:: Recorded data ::
[Start of Attachment]

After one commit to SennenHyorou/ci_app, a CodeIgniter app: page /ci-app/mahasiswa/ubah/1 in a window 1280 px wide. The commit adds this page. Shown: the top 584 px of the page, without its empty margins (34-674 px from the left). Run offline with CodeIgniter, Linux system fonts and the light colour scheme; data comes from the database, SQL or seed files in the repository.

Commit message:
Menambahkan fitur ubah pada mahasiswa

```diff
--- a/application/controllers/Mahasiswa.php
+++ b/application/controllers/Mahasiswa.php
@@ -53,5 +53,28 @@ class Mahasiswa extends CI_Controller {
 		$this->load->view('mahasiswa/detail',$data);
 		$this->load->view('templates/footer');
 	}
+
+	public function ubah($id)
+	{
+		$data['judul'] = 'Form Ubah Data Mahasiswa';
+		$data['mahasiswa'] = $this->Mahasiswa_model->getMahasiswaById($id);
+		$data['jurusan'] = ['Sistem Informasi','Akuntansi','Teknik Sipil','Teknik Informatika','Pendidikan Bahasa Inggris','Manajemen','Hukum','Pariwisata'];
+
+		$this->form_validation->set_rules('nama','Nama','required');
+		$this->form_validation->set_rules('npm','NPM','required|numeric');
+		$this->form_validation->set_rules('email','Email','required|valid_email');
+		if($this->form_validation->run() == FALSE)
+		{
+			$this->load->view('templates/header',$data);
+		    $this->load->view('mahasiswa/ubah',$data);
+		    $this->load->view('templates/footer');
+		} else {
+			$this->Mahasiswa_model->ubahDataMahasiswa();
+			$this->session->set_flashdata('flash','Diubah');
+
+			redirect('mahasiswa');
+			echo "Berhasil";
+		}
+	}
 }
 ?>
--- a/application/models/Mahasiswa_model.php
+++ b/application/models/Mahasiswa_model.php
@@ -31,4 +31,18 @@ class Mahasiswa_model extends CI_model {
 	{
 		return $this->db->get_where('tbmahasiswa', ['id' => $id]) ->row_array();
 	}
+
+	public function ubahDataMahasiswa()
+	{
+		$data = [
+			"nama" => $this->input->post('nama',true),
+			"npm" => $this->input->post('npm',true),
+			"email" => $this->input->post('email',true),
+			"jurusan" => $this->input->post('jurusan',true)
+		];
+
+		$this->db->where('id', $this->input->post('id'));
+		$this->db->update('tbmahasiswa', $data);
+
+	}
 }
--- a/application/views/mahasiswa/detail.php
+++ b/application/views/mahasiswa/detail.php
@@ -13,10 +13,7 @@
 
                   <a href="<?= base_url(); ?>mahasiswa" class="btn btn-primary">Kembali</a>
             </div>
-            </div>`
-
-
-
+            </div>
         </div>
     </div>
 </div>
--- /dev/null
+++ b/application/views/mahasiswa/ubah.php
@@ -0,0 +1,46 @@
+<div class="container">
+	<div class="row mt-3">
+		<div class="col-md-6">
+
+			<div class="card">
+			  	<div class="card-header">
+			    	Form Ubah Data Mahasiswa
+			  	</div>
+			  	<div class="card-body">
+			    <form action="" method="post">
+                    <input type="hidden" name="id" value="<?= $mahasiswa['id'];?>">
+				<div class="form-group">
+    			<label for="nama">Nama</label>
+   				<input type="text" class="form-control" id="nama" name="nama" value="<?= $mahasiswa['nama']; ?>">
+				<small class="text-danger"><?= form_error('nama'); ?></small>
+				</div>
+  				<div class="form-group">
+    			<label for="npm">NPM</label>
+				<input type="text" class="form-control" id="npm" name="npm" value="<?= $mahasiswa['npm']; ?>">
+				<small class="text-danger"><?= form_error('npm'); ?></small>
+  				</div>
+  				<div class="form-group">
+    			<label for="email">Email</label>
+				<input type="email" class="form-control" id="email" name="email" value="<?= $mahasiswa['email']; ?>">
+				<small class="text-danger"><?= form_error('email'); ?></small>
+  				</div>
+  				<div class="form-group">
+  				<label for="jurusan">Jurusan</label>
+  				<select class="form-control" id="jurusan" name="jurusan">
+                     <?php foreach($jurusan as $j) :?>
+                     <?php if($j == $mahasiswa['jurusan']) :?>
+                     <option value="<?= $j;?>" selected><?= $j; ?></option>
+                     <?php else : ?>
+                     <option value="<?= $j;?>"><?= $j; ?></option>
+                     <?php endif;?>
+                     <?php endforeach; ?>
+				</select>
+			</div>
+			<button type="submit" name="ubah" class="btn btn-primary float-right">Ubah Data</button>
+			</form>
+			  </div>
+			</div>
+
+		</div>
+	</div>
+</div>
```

[End of Attachment]

:: REQUIREMENT ::
Pull every line containing "input" from the data.

:: RESPONSE TO THE TASK ::
+			"nama" => $this->input->post('nama',true),
+			"npm" => $this->input->post('npm',true),
+			"email" => $this->input->post('email',true),
+			"jurusan" => $this->input->post('jurusan',true)
+		$this->db->where('id', $this->input->post('id'));
+                    <input type="hidden" name="id" value="<?= $mahasiswa['id'];?>">
+   				<input type="text" class="form-control" id="nama" name="nama" value="<?= $mahasiswa['nama']; ?>">
+				<input type="text" class="form-control" id="npm" name="npm" value="<?= $mahasiswa['npm']; ?>">
+				<input type="email" class="form-control" id="email" name="email" value="<?= $mahasiswa['email']; ?>">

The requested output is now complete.